Former England captain Mike Gatting believes cricket may never witness another spinner like Shane Warne again.
Fittingly Warne took the wicket that regained the Ashes in Perth
Gatting, on the wrong end of Warne's 'ball of the century' leg-break at Old Trafford in 1993, said: "I am still asked about it regularly.
"I suppose I can say that I was there at the moment he first indicated his potential to the wider world.
"Like Ian Botham, he has worked hard and he has played hard. We may not see his like again."
Warne, currently with 699 Test wickets, will quit Test cricket after the fifth Ashes match in Sydney.
Gatting added: "Thanks to him, there are many more leg-spinners in the game.
"People talk about how much he has done for Australia, but he has done an awful lot for the sport as a whole."
Commentator and former Australia captain Richie Benaud said Warne's departure would leave a void.
"People keep telling me there are plenty of leggies down the road, but they're not experienced enough.
"They haven't been given the opportunities - I think there's going to be a big gap," he said.
Warne's former coach and mentor, Terry Jenner, told BBC Five Live: "When he bowled Gatting (in 1993) he rejuvenated Test cricket. He revolutionised spin bowling by his accuracy. He will be sadly missed.
"I remember the first ball he bowled for me when we first met. I issued an expletive, finishing with 'me'!
"I just couldn't believe how much it had turned and spun.
"He was a novice then and there was a lot of water under the bridge before he became the great Shane Warne.
"He had enormous talent and you would have had to have been blind not to have seen it. But the finished product has been awesome."
New Zealand great Sir Richard Hadlee said the sport would not be the same after Warne's departure.
"A lot of batsmen in world cricket will be delighted to learn he's leaving the game, but I think the game will be poorer without him."
"He has been a match-winner, flamboyant and just incredible to watch."
Damien Fleming, a fellow World Cup winner in 1999, said: "He is one of the greatest cricketers of all time and we will never see his like again."
England's Paul Collingwood, who was dismissed by Warne on his Ashes debut in 2005, said: "In cricketing terms he is the ultimate legend. He's probably the best bowler there has ever been on this planet.
Mark Taylor, Australia captain from 1994-99, said the spin wizard's larger-than-life character is key to his success.

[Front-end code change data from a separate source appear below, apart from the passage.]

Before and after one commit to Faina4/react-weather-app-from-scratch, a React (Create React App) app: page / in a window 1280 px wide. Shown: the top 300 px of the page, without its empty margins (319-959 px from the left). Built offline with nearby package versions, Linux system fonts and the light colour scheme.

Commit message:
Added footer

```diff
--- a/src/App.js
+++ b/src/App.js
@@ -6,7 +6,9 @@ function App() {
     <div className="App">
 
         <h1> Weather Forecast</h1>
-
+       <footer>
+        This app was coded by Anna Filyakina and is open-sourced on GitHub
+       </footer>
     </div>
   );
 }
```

"Not only is he a great bowler but he's also a great thinker," he said. "He got a lot of people out with wonderful deliveries but also out-thought a lot."
Former selector Allan Border, who skippered Warne when he first emerged in dramatic fashion during the Ashes tour of England in 1993, thought the match-winner could still play on for several seasons.

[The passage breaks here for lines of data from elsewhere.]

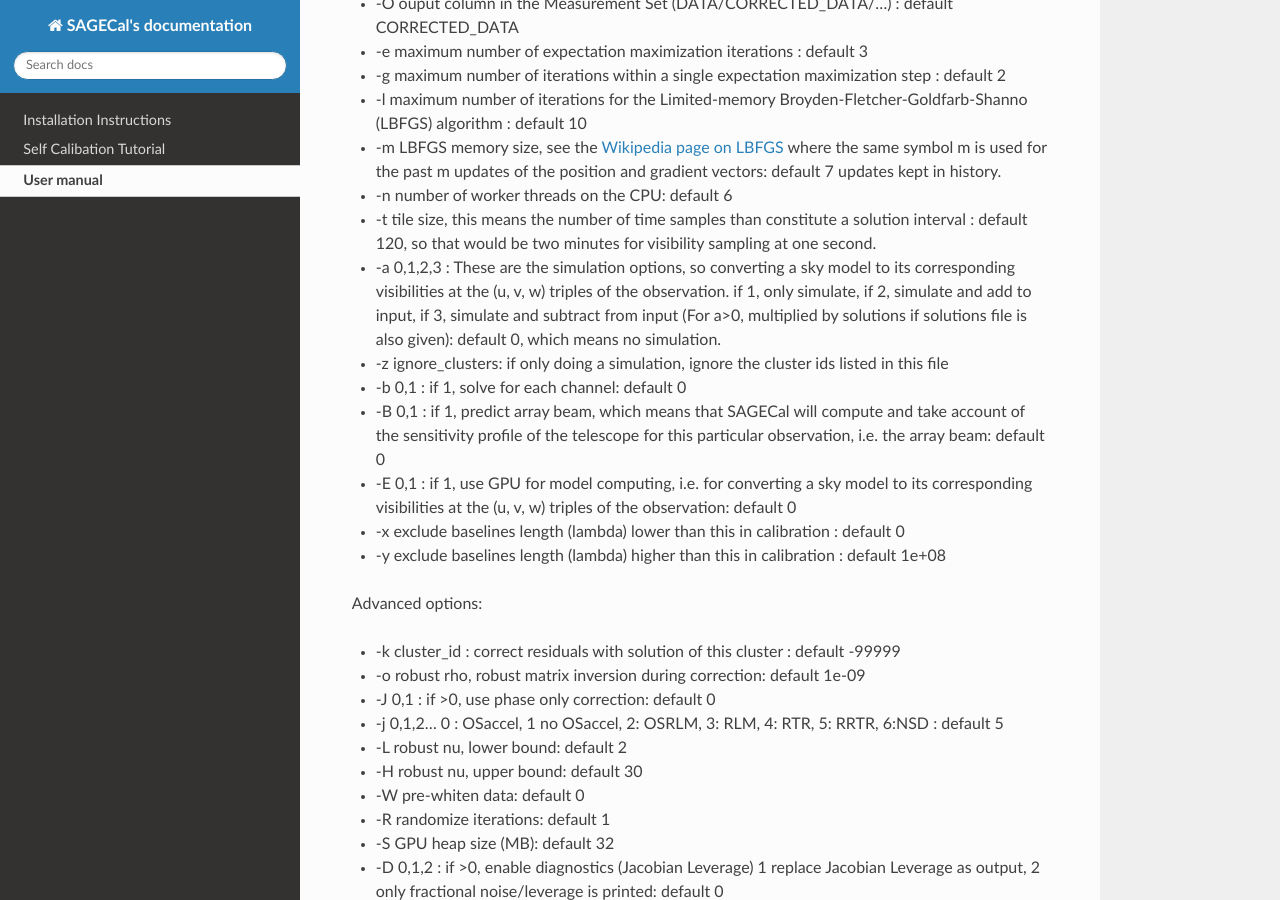
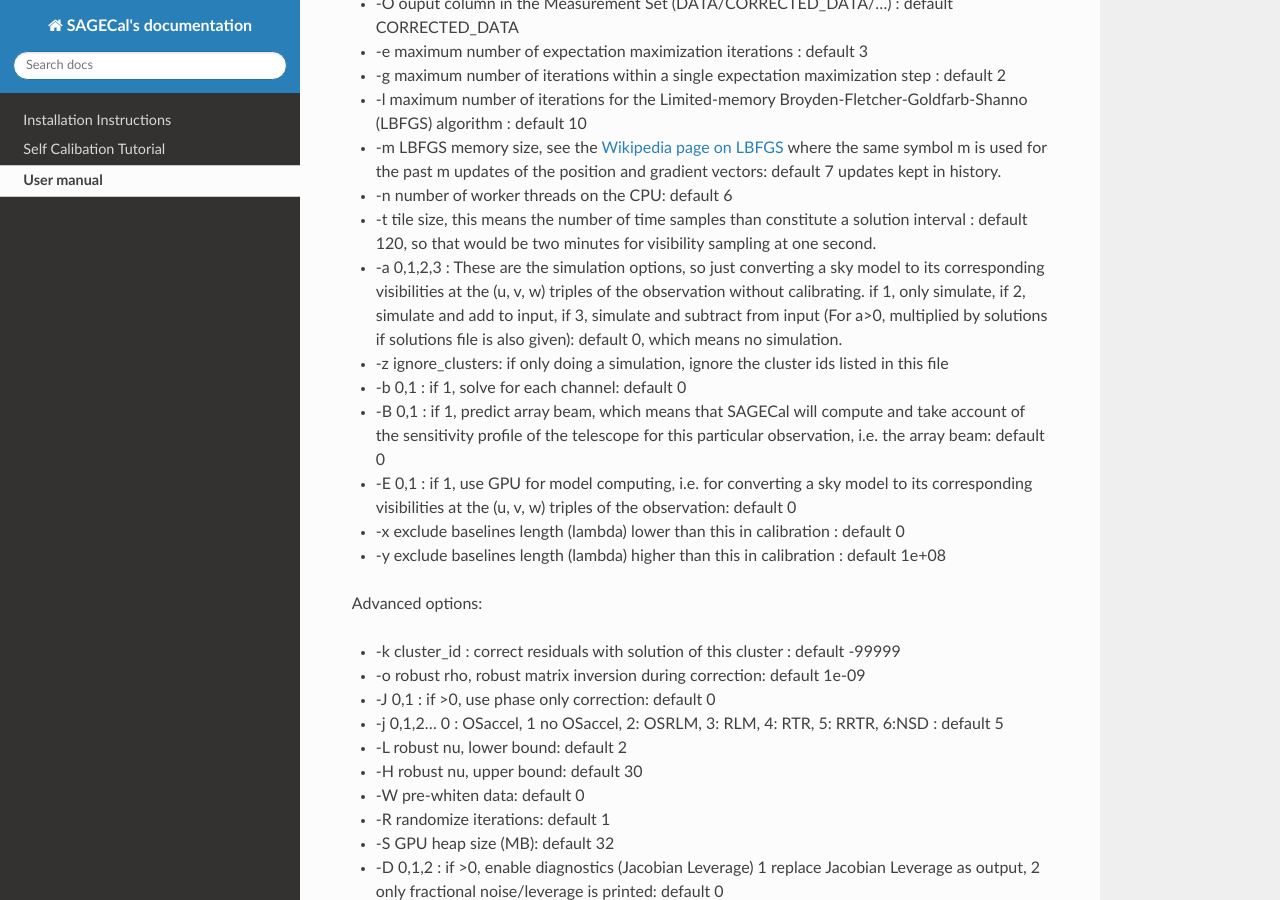
Before and after one commit to nlesc-dirac/sagecal, a Sphinx documentation site: the page built from Docs/source/user_manual.rst, in a window 1280 px wide and 900 px high, scrolled down 480 px. Built offline with Sphinx 7.4.7 and the Read the Docs theme 2.0.0, drawn with Linux system fonts in a browser that asks for light colours.

Commit message:
Without calibrating part was added for the -a > 0 simulation options, to make that clearer.

```diff
--- a/Docs/source/user_manual.rst
+++ b/Docs/source/user_manual.rst
@@ -25,7 +25,7 @@
 - -m LBFGS memory size, see the `Wikipedia page on LBFGS`_ where the same symbol m is used for the past m updates of the position and gradient vectors: default 7 updates kept in history.
 - -n number of worker threads on the CPU: default 6
 - -t tile size, this means the number of time samples than constitute a solution interval : default 120, so that would be two minutes for visibility sampling at one second.
-- -a 0,1,2,3 : These are the simulation options, so converting a sky model to its corresponding visibilities at the (u, v, w) triples of the observation. if 1, only simulate, if 2, simulate and add to input, if 3, simulate and subtract from input (For a>0, multiplied by solutions if solutions file is also given): default 0, which means no simulation.
+- -a 0,1,2,3 : These are the simulation options, so just converting a sky model to its corresponding visibilities at the (u, v, w) triples of the observation without calibrating. if 1, only simulate, if 2, simulate and add to input, if 3, simulate and subtract from input (For a>0, multiplied by solutions if solutions file is also given): default 0, which means no simulation.
 - -z ignore_clusters: if only doing a simulation, ignore the cluster ids listed in this file
 - -b 0,1 : if 1, solve for each channel: default 0
 - -B 0,1 : if 1, predict array beam, which means that SAGECal will compute and take account of the sensitivity profile of the telescope for this particular observation, i.e. the array beam: default 0
```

"It's just caught everyone by surprise," Border said. "He's in superb touch, he's bowling well, physically he's very well.
"I just got the inkling that he was even considering one more tilt at England in England and that would see him out."
Border was also captain when Warne made his Test debut against India at Sydney in January 1992 and recalled: "There was something special about him, right from the word go."
Former Aussie paceman Geoff Lawson was also surprised by the decision and felt Warne could have broken even more records.
"I thought he still had a couple of years left in him and I thought he was good for a thousand Test wickets," Lawson said.
"Without Shane Warne, Australia would not be 3-0 up in the [current] series.
"They might have won one but they wouldn't have won in Adelaide or Perth without him and if he's going to go out then I suppose it's best to go out on a high."
Australia selector Merv Hughes, another former team-mate of Warne, joined the tributes.
"Whatever you say about Shane Warne it isn't enough," Hughes said.
"There are memories all through his career, most people go through a purple patch and Shane Warne has had a purple patch for 15 of 16 years."